Sunday, October 30, 2011

Backyard Horse Breeders: A Craigslist Example

We're back to Backyard Horse Breeders again. I browse Craigslist every morning over my breakfast cereal, and while it's nice to window-shop, it also sucks to run across people who just shouldn't be breeding horses.

First of all, I think there's nothing wrong with breeding to get one or two foals for yourself. Someday, I might even breed my mare Annie, despite her conformational flaws, because she is so special to me that I'd love to raise, train and keep a foal from her. As long as you're in a position to provide a good, life-long home for any foal you bring into the world, and you are dedicated to doing so, go right ahead! (Provided, of course, that you're not deluding yourself about your actual ability to afford to keep, raise and train said foal.)

However, don't create a foal believing you'll make a profit.
The true cost of stud fee + proper vet care for a pregnant mare + raising the foal right means that, unless you are producing a truly well-conformed, registered horse from a popular breed or bloodline, you might possibly break even when you sell the foal-- but I doubt it.

Don't create a foal just to have CUTE BABY, or because you want your kids to witness "the miracle of birth." It's wrong to bring another life into the world just for the dubious educational benefit (especially since we the internet and educational videos for that), or because you want a cute toy.

Here's the ad I ran into this morning:

As Craigslist ads go, this one is actually pretty decent; she's got all her spelling right, the information is clearly written and she's even got photographs. These sweet foals look super cute and well-fed too. Here's the problem:

This woman has a "breeding stock paint" stallion that she's obviously breeding to anything with a uterus. A POA, a throughbred and a QH mare? What was she trying to do, play genetic roulette and see which foal came out the best?

It's not responsible breeding to combine random breeds for no good reason, especially since the results can be very unpredictable, and there are literally thousands of horses for sale out there that have any characteristics you might be looking for.

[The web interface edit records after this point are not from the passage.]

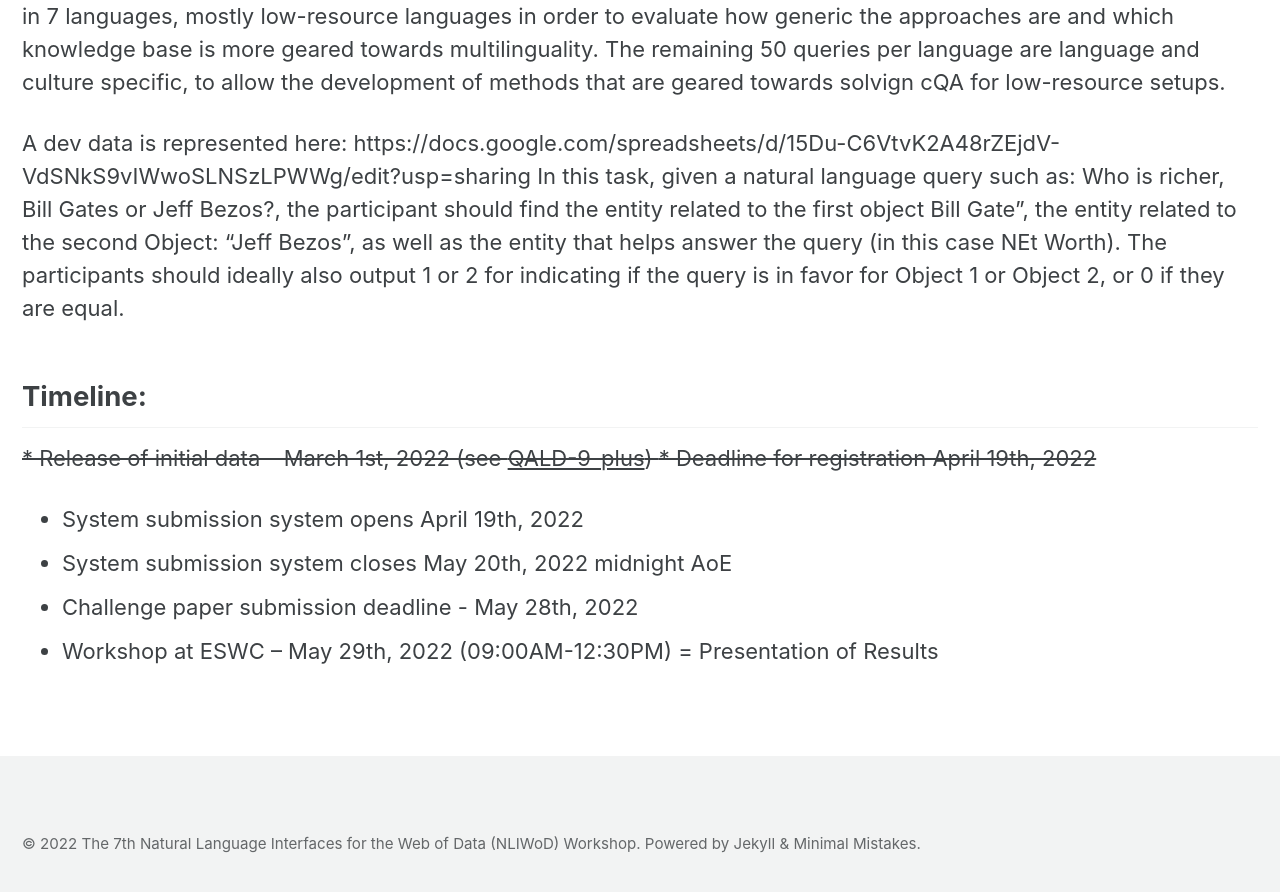
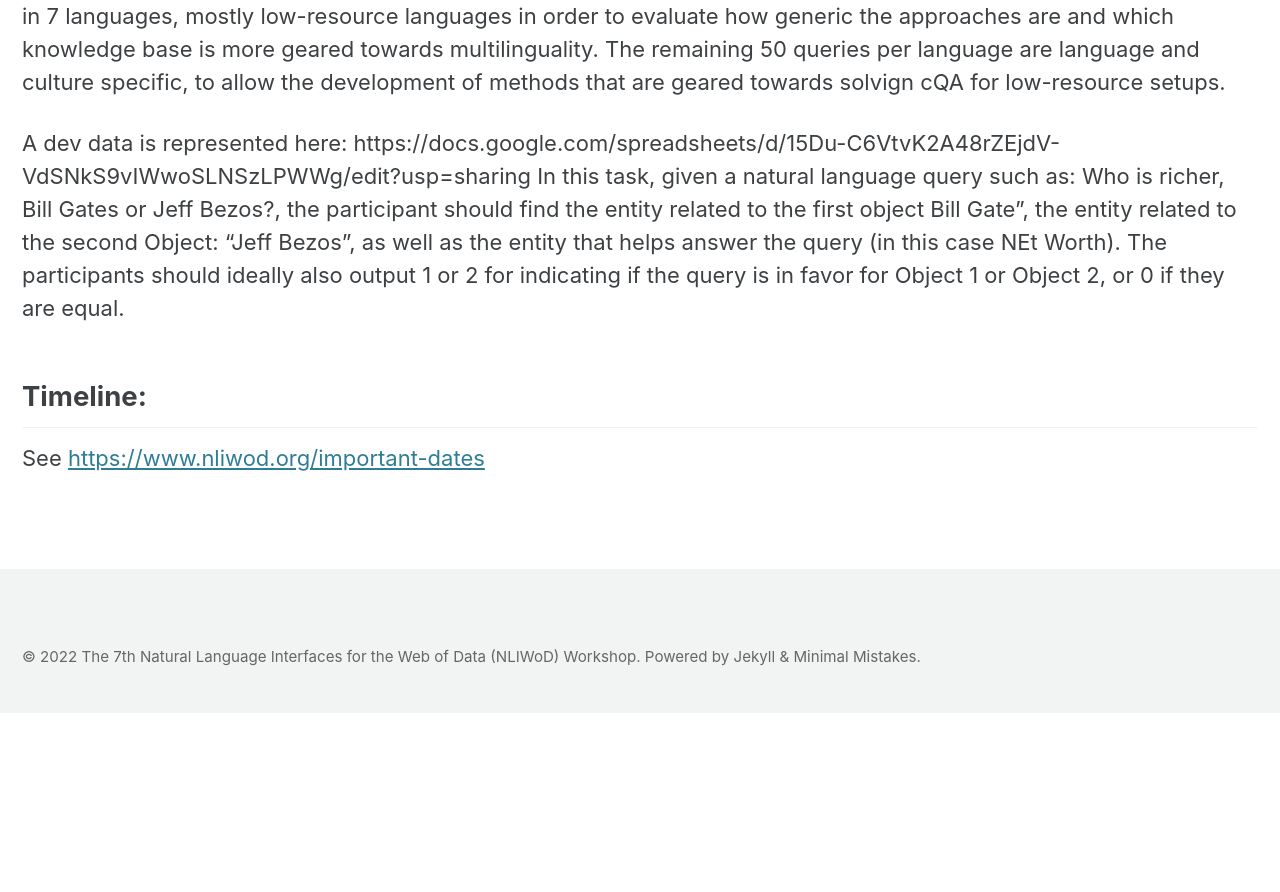
Before and after one commit to semantic-systems/nliwod-workshop, a Jekyll site: the page built from challenge.md, in a window 1280 px wide and 900 px high, scrolled down 2465 px. Shown: the top 892 px of the window. Built offline with Jekyll 4.4.1, drawn with Linux system fonts in a browser that asks for light colours; cached includes are drawn as plain includes; after the commit the page ends 3178 px from its top, so only the background shows below that.

Commit message:
Update challenge.md

```diff
--- a/challenge.md
+++ b/challenge.md
@@ -45,9 +45,4 @@ In this task, given a natural language query such as: Who is richer, Bill Gates
 
 
 ## Timeline:
-<del> * Release of initial data – March 1st, 2022 (see [QALD-9-plus](https://github.com/Perevalov/qald_9_plus)) </del>
-  <del> * Deadline for registration April 19th, 2022 </del>
-* System submission system opens April 19th, 2022
-* System submission system closes May 20th, 2022 midnight AoE
-* Challenge paper submission deadline - May 28th, 2022
-* Workshop at ESWC – May 29th, 2022 (09:00AM-12:30PM) = Presentation of Results
+See [https://www.nliwod.org/important-dates](https://www.nliwod.org/important-dates)
```
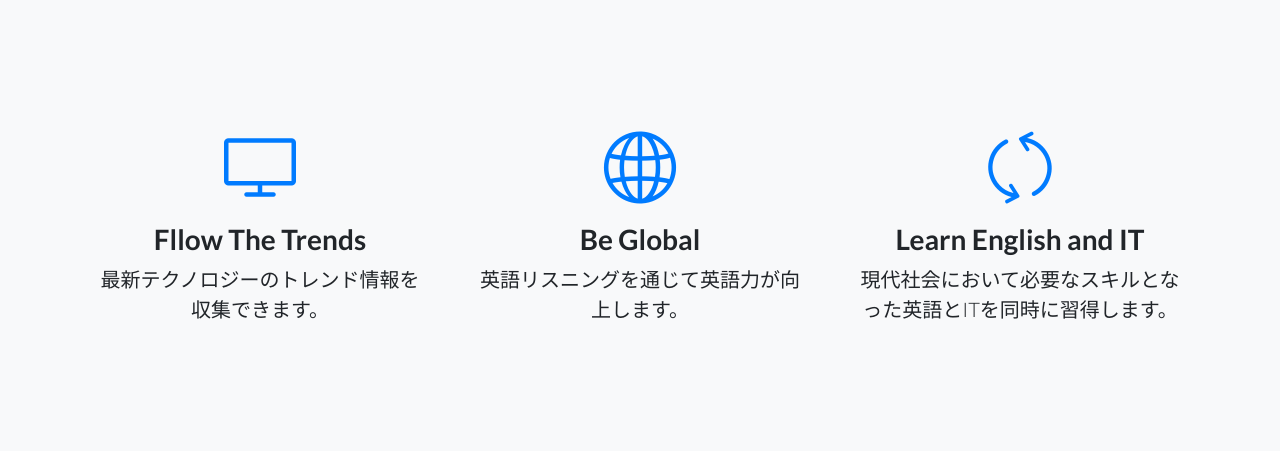
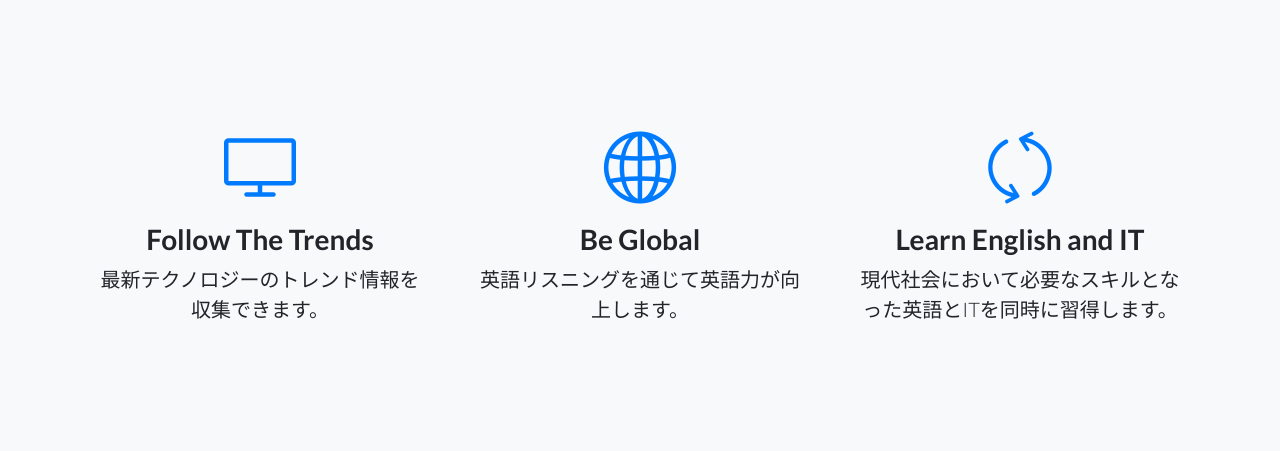
Before and after one commit to aikuma0130/Eng-IT, a Django app: page / in a window 1280 px wide. Shown: the part 633-1084 px from the top of the page. Run offline with Django 3.2, Linux system fonts and the light colour scheme; some libraries are stand-ins or nearby versions.

Commit message:
Fixed typo

```diff
--- a/templates/engit/index.html
+++ b/templates/engit/index.html
@@ -38,7 +38,7 @@
           <div class="features-icons-icon d-flex">
             <i class="icon-screen-desktop m-auto text-primary"></i>
           </div>
-          <h3>Fllow The Trends</h3>
+          <h3>Follow The Trends</h3>
           <p class="lead mb-0">最新テクノロジーのトレンド情報を収集できます。</p>
         </div>
       </div>
```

Okay, so then we deal with the fact that maybe one of these three colts could be registered-- the paint/QH. I'm not a horse snob by any means-- I don't even show. However, when a horse is registered in a breed association like AQHA, that horse has a greater chance of finding and keeping a home, and retaining value-- and thus, less likely to end up at the slaughter plant. By the way, the fact that this woman has listed ancient ancestors of the sire is stupid; a great-great-great grandson of Secretariat is just as likely to wind up on a dinner plate as a grade horse, if there are no actual papers. Ancient ancestry doesn't prove anything about the actual horse either; it doesn't increase value any more than a human is more desireable job candidate because his great great grand-daddy climbed Everest and was CEO of Sears & Robuck. Sire and dam, and grand sire and grand dam, most influence a horse's conformation and temperament.

Next, there's the environment in the pictures. It looks like a junk-filled forest. That appaloosa colt-- is he standing under a tree stand? A wooden playground set? Is little Whiskers enjoying his ramble around all the junk strewn on the ground? This is unsafe, and makes me wonder where the horses are really being kept. In a clean, junk-free facility with safe fencing? Or someone's barb-wire strewn front yard filled with downed tree limbs and junked cars?

Finally, we have the price. For just $200, you can take any of these little foals home for Christmas! Awww. But what does this cheap price say about the true value of these foals? To me, it screams, "Must sell!! Cheap cheap cheap!!" These foals are basically Walmart foals: low quality, low prices. And if that's what you're looking for, save yourself some money: head to your nearest horse auction and pick up a yearling or a two year old for the same price. That will mean one or two less years you have to feed, vet, trim and handle your new bargain bin foal before you can break it to ride. Or better yet, shell out a couple hundred more and buy a fully-grown, fully-trained grade trail horse! You'll be spending that money raising the unrideable foal, anyway.

There's just no reason to breed foals like this. Not when there are thousands of other horses just like them already in existence that are headed to slaughter plants because no one wants them.

If you want a positive example, here's one:

This little colt on the right has great conformation; even as a baby, you can see he's got a nice shoulder, a super hip and compact frame. He's over at the knee, but so are most foals- they straighten out. He's standing next to mommy in a gorgeous, safely-fenced green pasture. The website for these breeders clearly states that they believe in raising, handling and training their foals to grow up to be athletes in multiple disciplines. They actually put that into practice, too; their website details the trail rides, camping trips and competitions their horses have participated in. The breeders also describe, in detail, their breeding program, they're life-time members of AQHA and register all their stock, and they list the complete pedigrees of their horses. Now THAT'S "value."

1 comment:

  1. This made me laugh (and weep a bit for mankind, obviously) because I recently bought a great grandson of Secretariat headed straight for the slaughterhouse. Proof in the pudding!

    Anyway, I love your blog and your posts really ring true and make me think. Thanks!